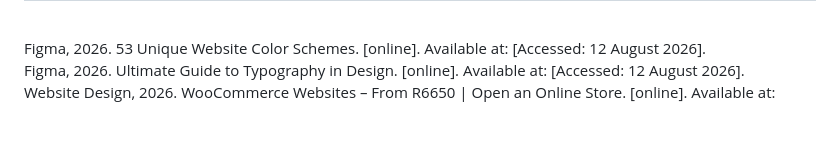
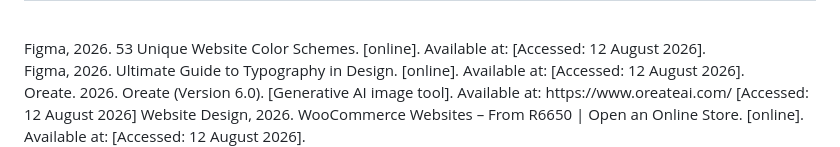
Before and after one commit to Obakeng777-obz/HavenRoots-Youth-Community-Foundation, a Markdown page: README.md, the part around the change. Rendered like a GitHub page; blank space fills up the shorter version.

Commit message:
Add reference to Oreate generative AI tool
Added references for images

```diff
--- a/README.md
+++ b/README.md
@@ -59,4 +59,5 @@ To gain the trust of corporate contributors, increase monthly recurring individu
 <h2>References:</h2><br>
 Figma, 2026. 53 Unique Website Color Schemes. [online]. Available at: <https://www.figma.com/resource-library/website-color-schemes> [Accessed: 12 August 2026].<br>
 Figma, 2026. Ultimate Guide to Typography in Design. [online]. Available at: <https://www.figma.com/resource-library/typography-in-design> [Accessed: 12 August 2026].<br>
+Oreate. 2026. Oreate (Version 6.0). [Generative AI image tool]. Available at: https://www.oreateai.com/ [Accessed: 12 August 2026]
 Website Design, 2026. WooCommerce Websites – From R6650 | Open an Online Store. [online]. Available at: <https://www.websitedesign.co.za/woocommerce.html> [Accessed: 12 August 2026].<br>
```
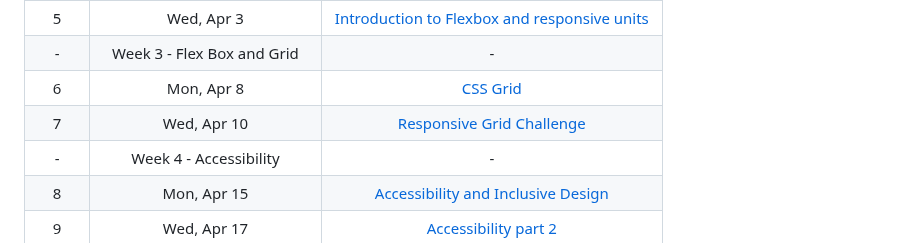
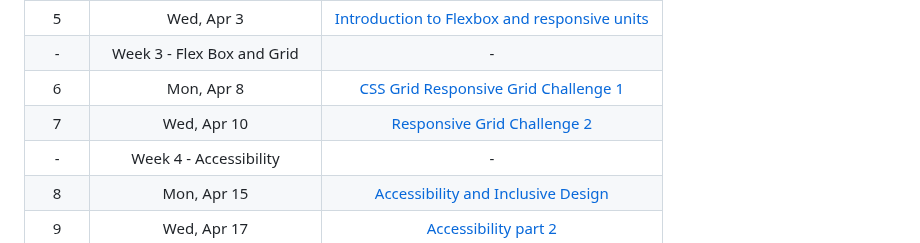
Before and after one commit to mikeygough/my-ACS-2330-Responsive-Web-Design, a Markdown page: readme.md, the part around one of its changes. Rendered like a GitHub page.

```diff
--- a/readme.md
+++ b/readme.md
@@ -28,8 +28,8 @@ Students by the end of the course will be able to ...
 |  4    | Mon, Apr  1 | Cesar Chavez Day Campus Holiday         |
 |  5    | Wed, Apr  3 | [Introduction to Flexbox and responsive units] |
 |  -    | Week 3 - Flex Box and Grid |           -              |
-|  6    | Mon, Apr  8 | [CSS Grid]                              |
-|  7    | Wed, Apr 10 | [Responsive Grid Challenge]             |
+|  6    | Mon, Apr  8 | [CSS Grid] [Responsive Grid Challenge 1] |
+|  7    | Wed, Apr 10 | [Responsive Grid Challenge 2]           |
 |  -    | Week 4 - Accessibility |               -              |
 |  8    | Mon, Apr 15 | [Accessibility and Inclusive Design]    |
 |  9    | Wed, Apr 17 | [Accessibility part 2]                  |
```
Also changed, not shown: other parts of readme.md (+2 -1 lines).
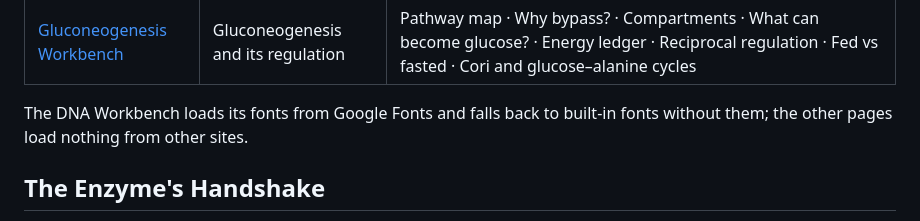
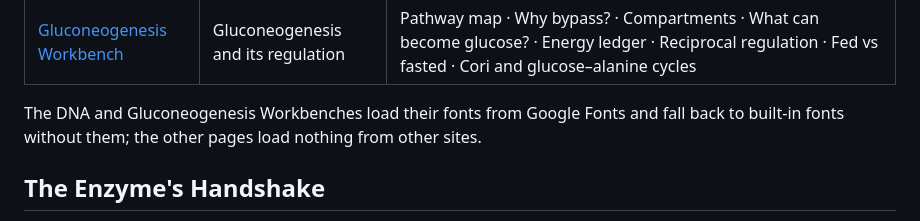
Before and after one commit to NeoGio73/BCH3023, a Markdown page: README.md, the part around the change. GitHub-like rendering.

Commit message:
README: both workbenches use Google Fonts
Co-Authored-By: Claude Fable 5.1 <noreply@anthropic.com>
Claude-Session: https://claude.ai/code/session_01P7C5BFNyGbfxhD6AXXYc1P

```diff
--- a/README.md
+++ b/README.md
@@ -245,7 +245,7 @@ Biochemistry*, 8th ed. Nothing is graded or recorded.
 | [DNA Workbench](https://neogio73.github.io/BCH3023/study-guides/dna-workbench.html) | Nucleic acids and DNA technology | Strand builder · Double helix · Melting · PCR · Restriction digest and gel · Cloning · Sanger sequencing · CRISPR–Cas9 |
 | [Gluconeogenesis Workbench](https://neogio73.github.io/BCH3023/study-guides/gluconeogenesis-workbench.html) | Gluconeogenesis and its regulation | Pathway map · Why bypass? · Compartments · What can become glucose? · Energy ledger · Reciprocal regulation · Fed vs fasted · Cori and glucose–alanine cycles |
 
-The DNA Workbench loads its fonts from Google Fonts and falls back to built-in fonts without them;
+The DNA and Gluconeogenesis Workbenches load their fonts from Google Fonts and fall back to built-in fonts without them;
 the other pages load nothing from other sites.
 
 ## The Enzyme's Handshake
```
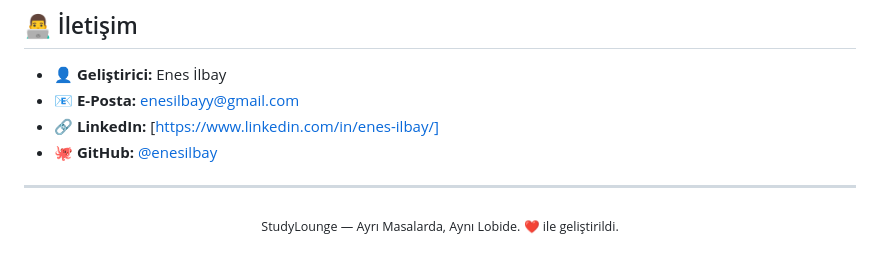
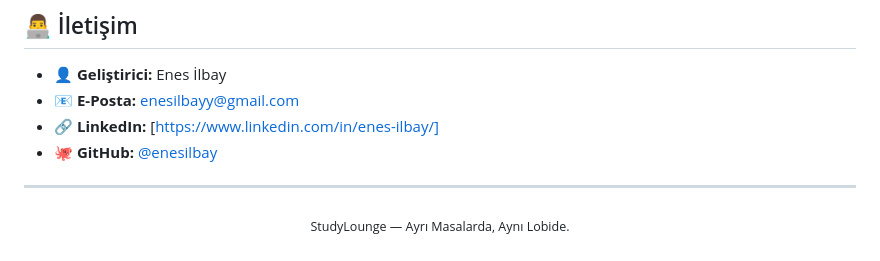
Before and after one commit to enesilbay/StudyLounge, a Markdown page: README.md, the part around the change. Rendered like a GitHub page.

```diff
--- a/README.md
+++ b/README.md
@@ -301,5 +301,5 @@ EXPO_PUBLIC_BACKEND_URL=http://192.168.x.x:3000 npx expo start
 ---
 
 <p align="center">
-  <sub>StudyLounge — Ayrı Masalarda, Aynı Lobide. ❤️ ile geliştirildi.</sub>
+  <sub>StudyLounge — Ayrı Masalarda, Aynı Lobide.</sub>
 </p>
```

----------

**TASK TO COMPLETE**
Copy all lines from the entries that contain the word "Google".

**EXERCISE RESULT**
README: both workbenches use Google Fonts
-The DNA Workbench loads its fonts from Google Fonts and falls back to built-in fonts without them;
+The DNA and Gluconeogenesis Workbenches load their fonts from Google Fonts and fall back to built-in fonts without them;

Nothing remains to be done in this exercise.